• [TASK TO CARRY OUT] Return all the lines below in which the string "mxGraphModel" appears.

• [Content revision data]
##############################
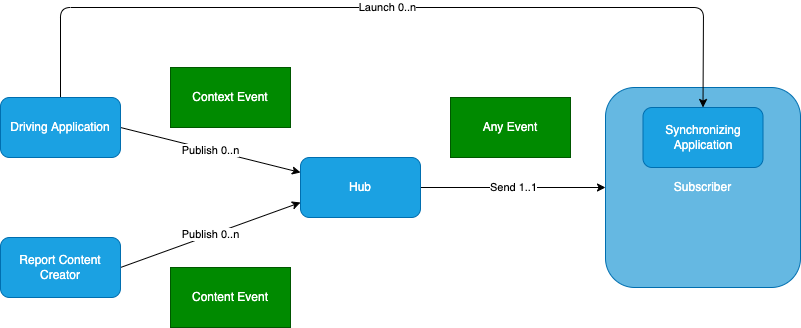
IHE/RAD.IRA keeps this draw.io diagram as input/images/interaction_model.png. Above is the earlier version. Source tidied: cells renumbered, new cells last; positions are measured from the earlier drawing's top-left corner, leaving out a move shared by most shapes. Its diagram source:
```xml
<mxGraphModel>
  <root>
    <mxCell id="0" />
    <mxCell id="1" parent="0" />
    <mxCell id="2" value="Subscriber" style="whiteSpace=wrap;html=1;rounded=1;fillColor=#65b8e2;fontColor=#ffffff;strokeColor=#006EAF;" parent="1" vertex="1">
      <mxGeometry x="605" y="80" width="195" height="200" as="geometry" />
    </mxCell>
    <mxCell id="3" value="Send 1..1" style="edgeStyle=none;html=1;exitX=1;exitY=0.5;exitDx=0;exitDy=0;entryX=0;entryY=0.5;entryDx=0;entryDy=0;startArrow=none;startFill=0;endArrow=classic;endFill=1;" parent="1" edge="1" source="4" target="2">
      <mxGeometry relative="1" as="geometry" />
    </mxCell>
    <mxCell id="4" value="Hub" style="rounded=1;whiteSpace=wrap;html=1;fillColor=#1ba1e2;fontColor=#ffffff;strokeColor=#006EAF;" parent="1" vertex="1">
      <mxGeometry x="300" y="150" width="120" height="60" as="geometry" />
    </mxCell>
    <mxCell id="5" value="Publish 0..n" style="edgeStyle=none;html=1;exitX=1;exitY=0.5;exitDx=0;exitDy=0;startArrow=none;startFill=0;endArrow=classic;endFill=1;entryX=0;entryY=0.25;entryDx=0;entryDy=0;" parent="1" edge="1" source="7" target="4">
      <mxGeometry relative="1" as="geometry" />
    </mxCell>
    <mxCell id="6" value="Launch 0..n" style="edgeStyle=none;html=1;entryX=0.5;entryY=0;entryDx=0;entryDy=0;startArrow=none;startFill=0;endArrow=classic;endFill=1;" parent="1" edge="1" source="7" target="13">
      <mxGeometry relative="1" as="geometry">
        <Array as="points">
          <mxPoint x="60" />
          <mxPoint x="380" />
          <mxPoint x="703" />
        </Array>
      </mxGeometry>
    </mxCell>
    <mxCell id="7" value="Driving Application" style="whiteSpace=wrap;html=1;rounded=1;fillColor=#1ba1e2;fontColor=#ffffff;strokeColor=#006EAF;" parent="1" vertex="1">
      <mxGeometry y="90" width="120" height="60" as="geometry" />
    </mxCell>
    <mxCell id="8" value="Context Event" style="whiteSpace=wrap;html=1;rounded=0;fillColor=#008a00;fontColor=#ffffff;strokeColor=#005700;" parent="1" vertex="1">
      <mxGeometry x="170" y="60" width="120" height="60" as="geometry" />
    </mxCell>
    <mxCell id="9" value="Publish 0..n" style="edgeStyle=none;html=1;exitX=1;exitY=0.5;exitDx=0;exitDy=0;entryX=0;entryY=0.75;entryDx=0;entryDy=0;startArrow=none;startFill=0;endArrow=classic;endFill=1;" parent="1" edge="1" source="10" target="4">
      <mxGeometry relative="1" as="geometry" />
    </mxCell>
    <mxCell id="10" value="Report Content Creator" style="whiteSpace=wrap;html=1;rounded=1;fillColor=#1ba1e2;fontColor=#ffffff;strokeColor=#006EAF;" parent="1" vertex="1">
      <mxGeometry y="230" width="120" height="60" as="geometry" />
    </mxCell>
    <mxCell id="11" value="Content Event" style="whiteSpace=wrap;html=1;rounded=0;fillColor=#008a00;fontColor=#ffffff;strokeColor=#005700;" parent="1" vertex="1">
      <mxGeometry x="170" y="260" width="120" height="60" as="geometry" />
    </mxCell>
    <mxCell id="12" value="Any Event" style="whiteSpace=wrap;html=1;rounded=0;fillColor=#008a00;fontColor=#ffffff;strokeColor=#005700;" parent="1" vertex="1">
      <mxGeometry x="450" y="90" width="120" height="60" as="geometry" />
    </mxCell>
    <mxCell id="13" value="Synchronizing Application" style="whiteSpace=wrap;html=1;rounded=1;fillColor=#1ba1e2;fontColor=#ffffff;strokeColor=#006EAF;" parent="1" vertex="1">
      <mxGeometry x="642.5" y="100" width="120" height="60" as="geometry" />
    </mxCell>
  </root>
</mxGraphModel>
```
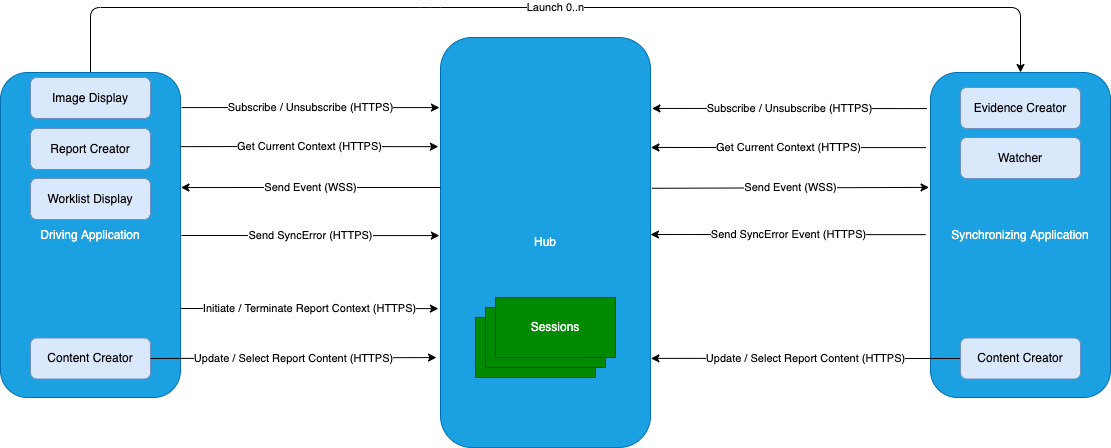
Above is the later version.

Commit message:
Updated data model and interaction model.

Diff of the diagram source:
```diff
@@ -2,47 +2,124 @@
   <root>
     <mxCell id="0" />
     <mxCell id="1" parent="0" />
-    <mxCell id="2" value="Subscriber" style="whiteSpace=wrap;html=1;rounded=1;fillColor=#65b8e2;fontColor=#ffffff;strokeColor=#006EAF;" parent="1" vertex="1">
-      <mxGeometry x="605" y="80" width="195" height="200" as="geometry" />
-    </mxCell>
-    <mxCell id="3" value="Send 1..1" style="edgeStyle=none;html=1;exitX=1;exitY=0.5;exitDx=0;exitDy=0;entryX=0;entryY=0.5;entryDx=0;entryDy=0;startArrow=none;startFill=0;endArrow=classic;endFill=1;" parent="1" edge="1" source="4" target="2">
-      <mxGeometry relative="1" as="geometry" />
+    <mxCell id="3" value="Send Event (WSS)" style="edgeStyle=none;html=1;exitX=1.007;exitY=0.319;exitDx=0;exitDy=0;entryX=-0.008;entryY=0.292;entryDx=0;entryDy=0;startArrow=none;startFill=0;endArrow=classic;endFill=1;exitPerimeter=0;entryPerimeter=0;" parent="1" edge="1">
+      <mxGeometry relative="1" as="geometry">
+        <mxPoint x="591.5" y="230.8" as="sourcePoint" />
+        <mxPoint x="868.6" y="229.9" as="targetPoint" />
+      </mxGeometry>
     </mxCell>
+    <mxCell id="14" value="Subscribe / Unsubscribe (HTTPS)" style="edgeStyle=none;html=1;entryX=-0.019;entryY=0.111;entryDx=0;entryDy=0;startArrow=classic;startFill=1;endArrow=none;endFill=0;entryPerimeter=0;exitX=1.007;exitY=0.173;exitDx=0;exitDy=0;exitPerimeter=0;" parent="1" edge="1" source="4" target="13">
+      <mxGeometry relative="1" as="geometry" />
+    </mxCell>
     <mxCell id="4" value="Hub" style="rounded=1;whiteSpace=wrap;html=1;fillColor=#1ba1e2;fontColor=#ffffff;strokeColor=#006EAF;" parent="1" vertex="1">
-      <mxGeometry x="300" y="150" width="120" height="60" as="geometry" />
+      <mxGeometry x="380" y="80" width="210" height="410" as="geometry" />
     </mxCell>
+    <mxCell id="6" value="Launch 0..n" style="edgeStyle=none;html=1;entryX=0.5;entryY=0;entryDx=0;entryDy=0;startArrow=none;startFill=0;endArrow=classic;endFill=1;exitX=0.5;exitY=0;exitDx=0;exitDy=0;" parent="1" edge="1" source="7" target="13">
+      <mxGeometry relative="1" as="geometry">
+        <Array as="points">
+          <mxPoint x="30" y="50" />
+          <mxPoint x="370" y="50" />
+          <mxPoint x="960" y="50" />
+        </Array>
+      </mxGeometry>
+    </mxCell>
-    <mxCell id="5" value="Publish 0..n" style="edgeStyle=none;html=1;exitX=1;exitY=0.5;exitDx=0;exitDy=0;startArrow=none;startFill=0;endArrow=classic;endFill=1;entryX=0;entryY=0.25;entryDx=0;entryDy=0;" parent="1" edge="1" source="7" target="4">
-      <mxGeometry relative="1" as="geometry" />
+    <mxCell id="5" value="Subscribe / Unsubscribe (HTTPS)" style="edgeStyle=none;html=1;exitX=1.006;exitY=0.108;exitDx=0;exitDy=0;entryX=-0.005;entryY=0.171;entryDx=0;entryDy=0;startArrow=none;startFill=0;endArrow=classic;endFill=1;exitPerimeter=0;entryPerimeter=0;" parent="1" edge="1" source="7" target="4">
+      <mxGeometry relative="1" as="geometry">
+        <Array as="points">
+          <mxPoint x="200" y="150" />
+        </Array>
+      </mxGeometry>
     </mxCell>
-    <mxCell id="6" value="Launch 0..n" style="edgeStyle=none;html=1;entryX=0.5;entryY=0;entryDx=0;entryDy=0;startArrow=none;startFill=0;endArrow=classic;endFill=1;" parent="1" edge="1" source="7" target="13">
-      <mxGeometry relative="1" as="geometry">
-        <Array as="points">
-          <mxPoint x="60" />
-          <mxPoint x="380" />
-          <mxPoint x="703" />
-        </Array>
-      </mxGeometry>
-    </mxCell>
+    <mxCell id="15" style="group;" parent="1" vertex="1">
+      <mxGeometry x="415" y="340" width="140" height="80" as="geometry" />
+    </mxCell>
+    <mxCell id="16" value="Sessions" style="whiteSpace=wrap;html=1;rounded=0;fillColor=#008a00;fontColor=#ffffff;strokeColor=#005700;" parent="15" vertex="1">
+      <mxGeometry y="20" width="120" height="60" as="geometry" />
+    </mxCell>
+    <mxCell id="17" value="Sessions" style="whiteSpace=wrap;html=1;rounded=0;fillColor=#008a00;fontColor=#ffffff;strokeColor=#005700;" parent="15" vertex="1">
+      <mxGeometry x="10" y="10" width="120" height="60" as="geometry" />
+    </mxCell>
+    <mxCell id="18" value="Sessions" style="whiteSpace=wrap;html=1;rounded=0;fillColor=#008a00;fontColor=#ffffff;strokeColor=#005700;" parent="15" vertex="1">
+      <mxGeometry x="20" width="120" height="60" as="geometry" />
+    </mxCell>
+    <mxCell id="13" value="Synchronizing Application" style="whiteSpace=wrap;html=1;rounded=1;fillColor=#1ba1e2;fontColor=#ffffff;strokeColor=#006EAF;" parent="1" vertex="1">
+      <mxGeometry x="870" y="115" width="180" height="325" as="geometry" />
+    </mxCell>
     <mxCell id="7" value="Driving Application" style="whiteSpace=wrap;html=1;rounded=1;fillColor=#1ba1e2;fontColor=#ffffff;strokeColor=#006EAF;" parent="1" vertex="1">
-      <mxGeometry y="90" width="120" height="60" as="geometry" />
+      <mxGeometry x="-60" y="115" width="180" height="325" as="geometry" />
     </mxCell>
-    <mxCell id="8" value="Context Event" style="whiteSpace=wrap;html=1;rounded=0;fillColor=#008a00;fontColor=#ffffff;strokeColor=#005700;" parent="1" vertex="1">
-      <mxGeometry x="170" y="60" width="120" height="60" as="geometry" />
-    </mxCell>
+    <mxCell id="19" value="Update / Select Report Content (HTTPS)" style="edgeStyle=none;html=1;exitX=0;exitY=0.5;exitDx=0;exitDy=0;startArrow=none;startFill=0;endArrow=classic;endFill=1;entryX=1.002;entryY=0.707;entryDx=0;entryDy=0;entryPerimeter=0;" parent="1" edge="1" source="20">
+      <mxGeometry relative="1" as="geometry">
+        <mxPoint x="590.4" y="400.9" as="targetPoint" />
+      </mxGeometry>
+    </mxCell>
+    <mxCell id="20" value="Content Creator" style="whiteSpace=wrap;html=1;rounded=1;fillColor=#dae8fc;strokeColor=#6c8ebf;" parent="1" vertex="1">
+      <mxGeometry x="900" y="380.5" width="120" height="41" as="geometry" />
+    </mxCell>
+    <mxCell id="21" value="Content Creator" style="whiteSpace=wrap;html=1;rounded=1;fillColor=#dae8fc;strokeColor=#6c8ebf;" parent="1" vertex="1">
+      <mxGeometry x="-30" y="380.5" width="120" height="41" as="geometry" />
+    </mxCell>
-    <mxCell id="9" value="Publish 0..n" style="edgeStyle=none;html=1;exitX=1;exitY=0.5;exitDx=0;exitDy=0;entryX=0;entryY=0.75;entryDx=0;entryDy=0;startArrow=none;startFill=0;endArrow=classic;endFill=1;" parent="1" edge="1" source="10" target="4">
-      <mxGeometry relative="1" as="geometry" />
+    <mxCell id="9" value="Update / Select Report Content (HTTPS)" style="edgeStyle=none;html=1;startArrow=none;startFill=0;endArrow=classic;endFill=1;entryX=-0.019;entryY=0.705;entryDx=0;entryDy=0;entryPerimeter=0;exitX=1;exitY=0.5;exitDx=0;exitDy=0;" parent="1" edge="1" source="21">
+      <mxGeometry relative="1" as="geometry">
+        <mxPoint x="376" y="400" as="targetPoint" />
+      </mxGeometry>
     </mxCell>
-    <mxCell id="10" value="Report Content Creator" style="whiteSpace=wrap;html=1;rounded=1;fillColor=#1ba1e2;fontColor=#ffffff;strokeColor=#006EAF;" parent="1" vertex="1">
-      <mxGeometry y="230" width="120" height="60" as="geometry" />
-    </mxCell>
-    <mxCell id="11" value="Content Event" style="whiteSpace=wrap;html=1;rounded=0;fillColor=#008a00;fontColor=#ffffff;strokeColor=#005700;" parent="1" vertex="1">
-      <mxGeometry x="170" y="260" width="120" height="60" as="geometry" />
-    </mxCell>
-    <mxCell id="12" value="Any Event" style="whiteSpace=wrap;html=1;rounded=0;fillColor=#008a00;fontColor=#ffffff;strokeColor=#005700;" parent="1" vertex="1">
-      <mxGeometry x="450" y="90" width="120" height="60" as="geometry" />
-    </mxCell>
-    <mxCell id="13" value="Synchronizing Application" style="whiteSpace=wrap;html=1;rounded=1;fillColor=#1ba1e2;fontColor=#ffffff;strokeColor=#006EAF;" parent="1" vertex="1">
-      <mxGeometry x="642.5" y="100" width="120" height="60" as="geometry" />
-    </mxCell>
+    <mxCell id="22" value="Send Event (WSS)" style="edgeStyle=none;html=1;exitX=1;exitY=0.5;exitDx=0;exitDy=0;startArrow=classic;startFill=1;endArrow=none;endFill=0;entryX=-0.002;entryY=0.317;entryDx=0;entryDy=0;entryPerimeter=0;" parent="1" edge="1">
+      <mxGeometry relative="1" as="geometry">
+        <mxPoint x="120.4" y="230" as="sourcePoint" />
+        <mxPoint x="380" y="230" as="targetPoint" />
+      </mxGeometry>
+    </mxCell>
+    <mxCell id="23" value="Initiate / Terminate Report Context (HTTPS)" style="edgeStyle=none;html=1;entryX=-0.005;entryY=0.171;entryDx=0;entryDy=0;startArrow=none;startFill=0;endArrow=classic;endFill=1;entryPerimeter=0;" parent="1" edge="1">
+      <mxGeometry relative="1" as="geometry">
+        <mxPoint x="120" y="351" as="sourcePoint" />
+        <mxPoint x="377.9" y="351.1" as="targetPoint" />
+        <Array as="points">
+          <mxPoint x="198.9" y="351" />
+        </Array>
+      </mxGeometry>
+    </mxCell>
+    <mxCell id="24" value="Get Current Context (HTTPS)" style="edgeStyle=none;html=1;entryX=-0.019;entryY=0.111;entryDx=0;entryDy=0;startArrow=classic;startFill=1;endArrow=none;endFill=0;entryPerimeter=0;exitX=1.007;exitY=0.173;exitDx=0;exitDy=0;exitPerimeter=0;" parent="1" edge="1">
+      <mxGeometry relative="1" as="geometry">
+        <mxPoint x="590.4" y="190" as="sourcePoint" />
+        <mxPoint x="865.5" y="190.1" as="targetPoint" />
+      </mxGeometry>
+    </mxCell>
+    <mxCell id="25" value="Get Current Context (HTTPS)" style="edgeStyle=none;html=1;exitX=1.006;exitY=0.108;exitDx=0;exitDy=0;entryX=-0.005;entryY=0.171;entryDx=0;entryDy=0;startArrow=none;startFill=0;endArrow=classic;endFill=1;exitPerimeter=0;entryPerimeter=0;" parent="1" edge="1">
+      <mxGeometry relative="1" as="geometry">
+        <mxPoint x="120" y="189.1" as="sourcePoint" />
+        <mxPoint x="377.9" y="189.1" as="targetPoint" />
+        <Array as="points">
+          <mxPoint x="198.9" y="189" />
+        </Array>
+      </mxGeometry>
+    </mxCell>
+    <mxCell id="26" value="Send SyncError (HTTPS)" style="edgeStyle=none;html=1;entryX=-0.005;entryY=0.171;entryDx=0;entryDy=0;startArrow=none;startFill=0;endArrow=classic;endFill=1;entryPerimeter=0;" parent="1" edge="1">
+      <mxGeometry relative="1" as="geometry">
+        <mxPoint x="121" y="278" as="sourcePoint" />
+        <mxPoint x="378.9" y="278.1" as="targetPoint" />
+      </mxGeometry>
+    </mxCell>
+    <mxCell id="27" value="Send SyncError Event (HTTPS)" style="edgeStyle=none;html=1;entryX=-0.019;entryY=0.111;entryDx=0;entryDy=0;startArrow=classic;startFill=1;endArrow=none;endFill=0;entryPerimeter=0;exitX=1.007;exitY=0.173;exitDx=0;exitDy=0;exitPerimeter=0;" parent="1" edge="1">
+      <mxGeometry relative="1" as="geometry">
+        <mxPoint x="590" y="277" as="sourcePoint" />
+        <mxPoint x="865.1" y="277.1" as="targetPoint" />
+      </mxGeometry>
+    </mxCell>
+    <mxCell id="28" value="Image Display" style="whiteSpace=wrap;html=1;rounded=1;fillColor=#dae8fc;strokeColor=#6c8ebf;" parent="1" vertex="1">
+      <mxGeometry x="-30" y="120" width="120" height="41" as="geometry" />
+    </mxCell>
+    <mxCell id="29" value="Report Creator" style="whiteSpace=wrap;html=1;rounded=1;fillColor=#dae8fc;strokeColor=#6c8ebf;" parent="1" vertex="1">
+      <mxGeometry x="-30" y="171" width="120" height="41" as="geometry" />
+    </mxCell>
+    <mxCell id="30" value="Worklist Display" style="whiteSpace=wrap;html=1;rounded=1;fillColor=#dae8fc;strokeColor=#6c8ebf;" parent="1" vertex="1">
+      <mxGeometry x="-30" y="221" width="120" height="41" as="geometry" />
+    </mxCell>
+    <mxCell id="31" value="Evidence Creator" style="whiteSpace=wrap;html=1;rounded=1;fillColor=#dae8fc;strokeColor=#6c8ebf;" parent="1" vertex="1">
+      <mxGeometry x="900" y="130" width="120" height="41" as="geometry" />
+    </mxCell>
+    <mxCell id="32" value="Watcher" style="whiteSpace=wrap;html=1;rounded=1;fillColor=#dae8fc;strokeColor=#6c8ebf;" parent="1" vertex="1">
+      <mxGeometry x="900" y="180" width="120" height="41" as="geometry" />
+    </mxCell>
   </root>
 </mxGraphModel>
```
##############################
• [RESULT]
<mxGraphModel>
</mxGraphModel>
 </mxGraphModel>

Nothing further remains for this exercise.